Your team has reached the stage where you need to hire a professional designer. Maybe you want to finally get a great-looking logo, make a website that doesn't look like it was designed in 1996, or create a really compelling video for your Kickstarter campaign. In any case, you know that it might be tricky to express what you're looking for – especially if you come from a technical background and aren't used to dealing with folks who work in pixels.
If you're hiring a designer, you need to write a creative brief. Briefs can take many forms, but the basic idea is to communicate both what the project is, and give some indication of how the resulting work should feel – but without getting too detailed or prescriptive.
Ask an expert: a conversation with Anne Trausch
Ame sat down this week with Anne Trausch, a veteran content strategist, writer, and designer currently at IDEO San Francisco, to talk about the role a brief plays in a creative process.
Q: What is the essence of a creative brief?
A creative brief clarifies the restrictions and the opportunity of a particular challenge. It's a call to arms and also a map of where to focus efforts. Briefs answer why the project matters, and what the audience will get out of it.
They should be short — ideally a page in length — with a simple statement of the problem, objective, audience, main message, reasons to believe the message, and tone.
Briefs put a box around a problem and say, "Go wild within this box."– Anne Trausch
Q: What words of wisdom do you have about helping organizations communicate their spirit and vision, and in bridging the divide with creative professionals?
For a creative team to succeed it's vital to clarify a strategic direction and foster agreements around any limits to the approach. Briefs outline what criteria a good solution will have to adhere to. Understanding the restrictions of a project can be liberating. Briefs put a box around a problem and say, "Go wild within this box."
The best solutions are often unfamiliar, bold, and new. In those cases, a team could be anxious trusting something seemingly unproven. A good brief reminds everyone of the strategic intent and can help keep conversations and discussions focused on how well the proposed solution addresses the challenge, and not get bogged down in how the team feels about it.
I have never been forced to accept compromises, but I have willingly accepted constraints.– Charles Eames
To review: briefs in practice
Building on Anne's wisdom, here are some practical tips for people new to writing creative briefs.
Keep it brief. When in doubt, focus on the basics.
- What problem are you trying to solve with this creative endeavor?
- What outcomes do you want to see as a result?
- Who is your audience for this project?
- What message do you want to convey?
- What reasons does someone have to believe your message?
- How do you want the project to feel – what's the emotion, the spirit, or the values that you want to convey?
Remember, successful briefs not only convey your hopes and dreams for a project, but also provide some creative breathing room.
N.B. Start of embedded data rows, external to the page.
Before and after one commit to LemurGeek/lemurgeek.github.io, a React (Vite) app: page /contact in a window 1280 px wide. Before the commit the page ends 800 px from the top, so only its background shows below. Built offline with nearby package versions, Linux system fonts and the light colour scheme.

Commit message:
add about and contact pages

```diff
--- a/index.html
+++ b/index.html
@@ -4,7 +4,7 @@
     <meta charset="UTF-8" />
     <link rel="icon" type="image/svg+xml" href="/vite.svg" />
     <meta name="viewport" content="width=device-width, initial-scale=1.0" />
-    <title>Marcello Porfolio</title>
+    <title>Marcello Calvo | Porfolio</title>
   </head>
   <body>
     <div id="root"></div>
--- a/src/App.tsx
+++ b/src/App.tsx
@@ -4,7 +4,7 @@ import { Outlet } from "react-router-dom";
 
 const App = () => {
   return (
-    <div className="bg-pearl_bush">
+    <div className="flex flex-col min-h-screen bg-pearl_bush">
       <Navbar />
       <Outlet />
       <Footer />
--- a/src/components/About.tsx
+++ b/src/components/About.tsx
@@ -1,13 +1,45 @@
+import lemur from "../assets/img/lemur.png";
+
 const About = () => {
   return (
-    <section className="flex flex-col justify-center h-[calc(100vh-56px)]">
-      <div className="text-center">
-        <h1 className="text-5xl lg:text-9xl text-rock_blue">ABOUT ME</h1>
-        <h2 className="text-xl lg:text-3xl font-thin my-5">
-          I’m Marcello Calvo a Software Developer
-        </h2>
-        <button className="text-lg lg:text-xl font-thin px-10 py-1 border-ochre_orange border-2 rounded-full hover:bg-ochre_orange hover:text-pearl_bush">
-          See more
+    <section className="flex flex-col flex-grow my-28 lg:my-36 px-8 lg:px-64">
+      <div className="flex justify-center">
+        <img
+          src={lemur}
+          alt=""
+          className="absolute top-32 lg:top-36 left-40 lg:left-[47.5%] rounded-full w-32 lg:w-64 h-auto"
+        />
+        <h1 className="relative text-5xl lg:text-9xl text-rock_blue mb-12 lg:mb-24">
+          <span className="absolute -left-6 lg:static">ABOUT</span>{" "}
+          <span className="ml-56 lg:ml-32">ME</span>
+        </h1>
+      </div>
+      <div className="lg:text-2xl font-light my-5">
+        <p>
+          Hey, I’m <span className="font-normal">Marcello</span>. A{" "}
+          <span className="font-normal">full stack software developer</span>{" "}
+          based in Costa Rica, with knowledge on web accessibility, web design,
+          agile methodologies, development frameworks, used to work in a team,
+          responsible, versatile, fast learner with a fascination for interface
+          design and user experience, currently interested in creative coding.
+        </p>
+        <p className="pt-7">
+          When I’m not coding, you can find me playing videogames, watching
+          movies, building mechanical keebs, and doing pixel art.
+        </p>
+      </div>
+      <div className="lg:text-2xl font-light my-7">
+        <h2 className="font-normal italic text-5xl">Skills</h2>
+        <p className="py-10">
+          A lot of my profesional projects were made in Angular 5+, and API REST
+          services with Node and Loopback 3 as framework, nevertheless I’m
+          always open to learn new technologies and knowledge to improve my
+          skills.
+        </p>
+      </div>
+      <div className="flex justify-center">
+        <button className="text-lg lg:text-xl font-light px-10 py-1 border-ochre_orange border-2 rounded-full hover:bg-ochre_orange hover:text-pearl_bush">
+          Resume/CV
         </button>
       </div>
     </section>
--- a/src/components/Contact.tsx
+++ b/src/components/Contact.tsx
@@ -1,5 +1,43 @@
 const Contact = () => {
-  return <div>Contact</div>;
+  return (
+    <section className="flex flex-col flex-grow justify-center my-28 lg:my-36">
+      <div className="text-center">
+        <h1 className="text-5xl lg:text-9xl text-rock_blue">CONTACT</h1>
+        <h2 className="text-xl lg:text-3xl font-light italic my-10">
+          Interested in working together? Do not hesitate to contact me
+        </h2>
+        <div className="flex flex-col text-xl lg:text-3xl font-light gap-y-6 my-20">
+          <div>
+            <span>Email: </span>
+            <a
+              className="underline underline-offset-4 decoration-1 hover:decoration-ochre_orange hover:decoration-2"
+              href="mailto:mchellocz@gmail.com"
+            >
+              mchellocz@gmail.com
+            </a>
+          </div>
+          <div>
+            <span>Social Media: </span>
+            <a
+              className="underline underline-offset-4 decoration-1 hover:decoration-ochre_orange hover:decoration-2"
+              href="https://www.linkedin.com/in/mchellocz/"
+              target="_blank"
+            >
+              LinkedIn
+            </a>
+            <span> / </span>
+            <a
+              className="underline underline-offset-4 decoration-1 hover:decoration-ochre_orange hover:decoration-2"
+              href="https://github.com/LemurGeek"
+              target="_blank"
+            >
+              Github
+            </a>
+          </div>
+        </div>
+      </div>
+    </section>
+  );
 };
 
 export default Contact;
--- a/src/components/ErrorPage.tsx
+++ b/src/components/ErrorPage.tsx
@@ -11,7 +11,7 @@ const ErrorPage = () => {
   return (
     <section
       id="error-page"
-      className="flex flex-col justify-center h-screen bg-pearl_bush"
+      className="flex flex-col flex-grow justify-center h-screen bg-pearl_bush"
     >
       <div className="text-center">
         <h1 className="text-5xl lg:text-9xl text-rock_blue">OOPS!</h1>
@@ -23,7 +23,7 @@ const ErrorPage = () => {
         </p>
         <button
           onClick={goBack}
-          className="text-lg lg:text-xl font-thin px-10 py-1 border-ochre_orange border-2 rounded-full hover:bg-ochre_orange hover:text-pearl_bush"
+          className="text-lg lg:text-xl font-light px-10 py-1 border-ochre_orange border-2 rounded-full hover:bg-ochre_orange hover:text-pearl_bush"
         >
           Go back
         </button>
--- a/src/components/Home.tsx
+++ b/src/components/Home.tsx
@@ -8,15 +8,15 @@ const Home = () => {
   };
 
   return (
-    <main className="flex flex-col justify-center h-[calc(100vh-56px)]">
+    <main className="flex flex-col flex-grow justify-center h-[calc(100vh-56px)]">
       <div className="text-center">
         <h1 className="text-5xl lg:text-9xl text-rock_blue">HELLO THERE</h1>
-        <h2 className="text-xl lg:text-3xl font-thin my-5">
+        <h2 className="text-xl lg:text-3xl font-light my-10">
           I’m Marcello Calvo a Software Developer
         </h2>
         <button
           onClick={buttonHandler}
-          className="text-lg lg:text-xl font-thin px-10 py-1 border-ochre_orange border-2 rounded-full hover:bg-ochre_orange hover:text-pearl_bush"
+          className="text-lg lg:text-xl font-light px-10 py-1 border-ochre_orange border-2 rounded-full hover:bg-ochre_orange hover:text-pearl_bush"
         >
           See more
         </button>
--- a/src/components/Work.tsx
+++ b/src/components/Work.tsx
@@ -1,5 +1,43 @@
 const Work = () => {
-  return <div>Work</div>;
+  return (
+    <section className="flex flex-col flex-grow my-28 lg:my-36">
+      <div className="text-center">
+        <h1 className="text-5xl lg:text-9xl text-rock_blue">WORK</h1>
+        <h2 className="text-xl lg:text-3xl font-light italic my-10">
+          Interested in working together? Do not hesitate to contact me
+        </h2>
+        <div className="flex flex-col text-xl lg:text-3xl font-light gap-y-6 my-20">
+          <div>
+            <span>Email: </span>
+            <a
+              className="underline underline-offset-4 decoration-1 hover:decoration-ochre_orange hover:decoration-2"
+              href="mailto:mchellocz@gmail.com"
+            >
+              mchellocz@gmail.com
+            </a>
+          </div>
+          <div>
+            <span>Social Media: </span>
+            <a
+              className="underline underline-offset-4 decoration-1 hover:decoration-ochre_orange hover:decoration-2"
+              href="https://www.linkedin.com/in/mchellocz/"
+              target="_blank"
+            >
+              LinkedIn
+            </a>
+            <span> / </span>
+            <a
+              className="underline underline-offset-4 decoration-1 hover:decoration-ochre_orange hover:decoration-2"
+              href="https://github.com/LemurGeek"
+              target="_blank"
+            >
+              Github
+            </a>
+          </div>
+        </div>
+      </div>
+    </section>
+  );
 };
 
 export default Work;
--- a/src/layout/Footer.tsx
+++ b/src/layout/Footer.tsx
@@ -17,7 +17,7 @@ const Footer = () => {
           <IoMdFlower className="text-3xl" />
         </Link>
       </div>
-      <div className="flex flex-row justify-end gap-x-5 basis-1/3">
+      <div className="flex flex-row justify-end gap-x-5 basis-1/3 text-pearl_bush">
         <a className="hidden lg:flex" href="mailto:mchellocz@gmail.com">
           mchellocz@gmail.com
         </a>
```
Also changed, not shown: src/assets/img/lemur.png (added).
After all, you're not hiring a printer to manufacture an artifact you've already fully envisioned, but a creative professional whose talent will, if all goes well, bring something new and beautiful into the world.
Once you have your brief in hand, you can work to find someone who will use it as a starting place for a conversation on what can be achieved on your budget and timeline. One tip for finding a designer is to look at the work they've already done, and try and find someone whose past projects have a similar scope and spirit to what you're looking to accomplish. Personal referrals can be great, but only if the person's experience is also in line with the work you want to have done.
If you're an open-source team looking to collaborate on a design project for the first time and need a hand writing a brief or finding a designer, get in touch!